But lately I’ve somehow shifted a lot of precious anger, resentment, and sadness. I think part of it has been just realizing how fortunate I am in many aspects of my life. Yes, there are struggles, heartbreaks, and disappointments. And sometimes you work your butt off for what seems like nothing. And sometimes people are just straight up mean or rude or try to get under your skin.

But I have a lot to be thankful for. Where I go to school, the amazing opportunities I’ve had lately, my precious pea of a dog, and incredible friends.

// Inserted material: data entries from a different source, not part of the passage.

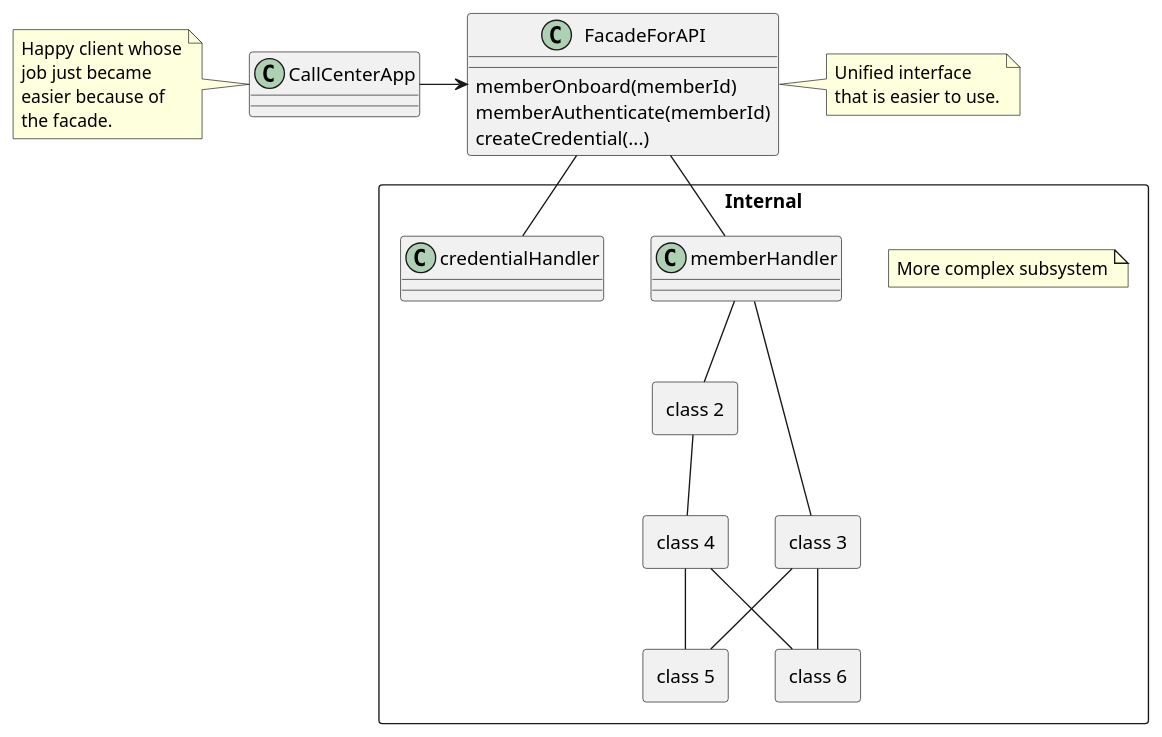
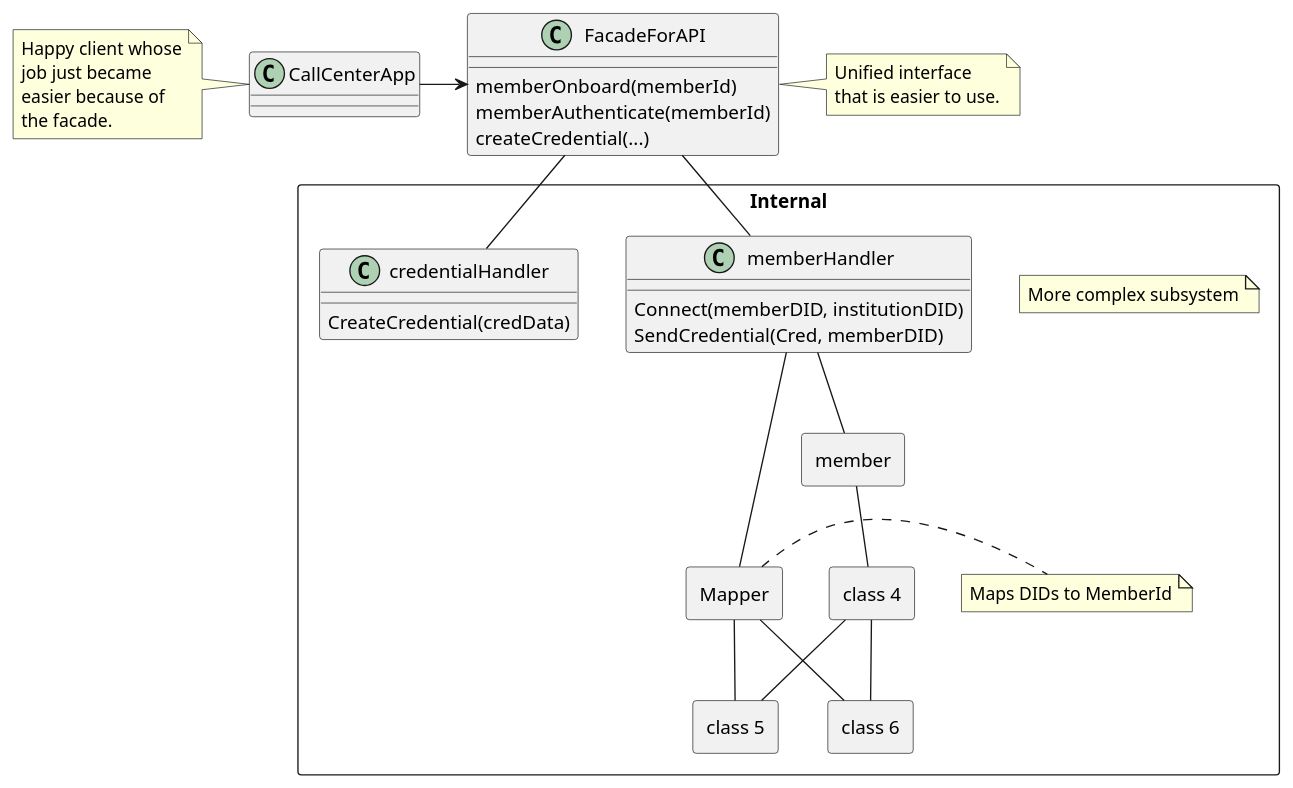
The diagram in puml/earlyclassdiag.puml (peacekeeper/CULedger.IdentityAPI), drawn with PlantUML before and after one commit.

Commit message:
updates to class diag

```diff
--- a/puml/earlyclassdiag.puml
+++ b/puml/earlyclassdiag.puml
@@ -1,61 +1,68 @@
 @startuml
 class CallCenterApp
 class FacadeForAPI {
   {method} memberOnboard(memberId)
   {method} memberAuthenticate(memberId)
   {method} createCredential(...)
 
 }
 CallCenterApp -> FacadeForAPI
 
 package "Internal" <<rectangle>> {
 
 note "More complex subsystem" as n1
 
 FacadeForAPI -- "memberHandler"
 FacadeForAPI -- "credentialHandler"
 
 class memberHandler {
+  {method} Connect(memberDID, institutionDID)
+  {method} SendCredential(Cred, memberDID)
+}
+
+class "credentialHandler" {
+  {method} CreateCredential(credData)
 
 }
 
-class "credentialHandler" {
-
+package "member" <<rectangle>> {
 }
 
-package "class 2" <<rectangle>> {
-}
-
-package "class 3" <<rectangle>> {
+package "Mapper" <<rectangle>> {
 }
 
 package "class 4" <<rectangle>> {
 }
 
 package "class 5" <<rectangle>> {
 }
 
 package "class 6" <<rectangle>> {
 }
 
-"memberHandler" -- "class 2"
-"memberHandler" -- "class 3"
-"class 2" -- "class 4"
-"class 3" -- "class 5"
-"class 3" -- "class 6"
+"memberHandler" -- "member"
+"memberHandler" -- "Mapper"
+"member" -- "class 4"
+"Mapper" -- "class 5"
+"Mapper" -- "class 6"
 "class 4" -- "class 5"
 "class 4" -- "class 6"
+note right of Mapper
+  Maps DIDs to MemberId
+end note
+
 }
+
 
 note left of CallCenterApp
   Happy client whose
   job just became
   easier because of
   the facade.
 end note
 
 note right of FacadeForAPI
 Unified interface
 that is easier to use.
 end note
 @enduml
```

I don’t know how or why this attitude shift happened, but I am here for it (lol). Less attitude –> more gratitude. 😎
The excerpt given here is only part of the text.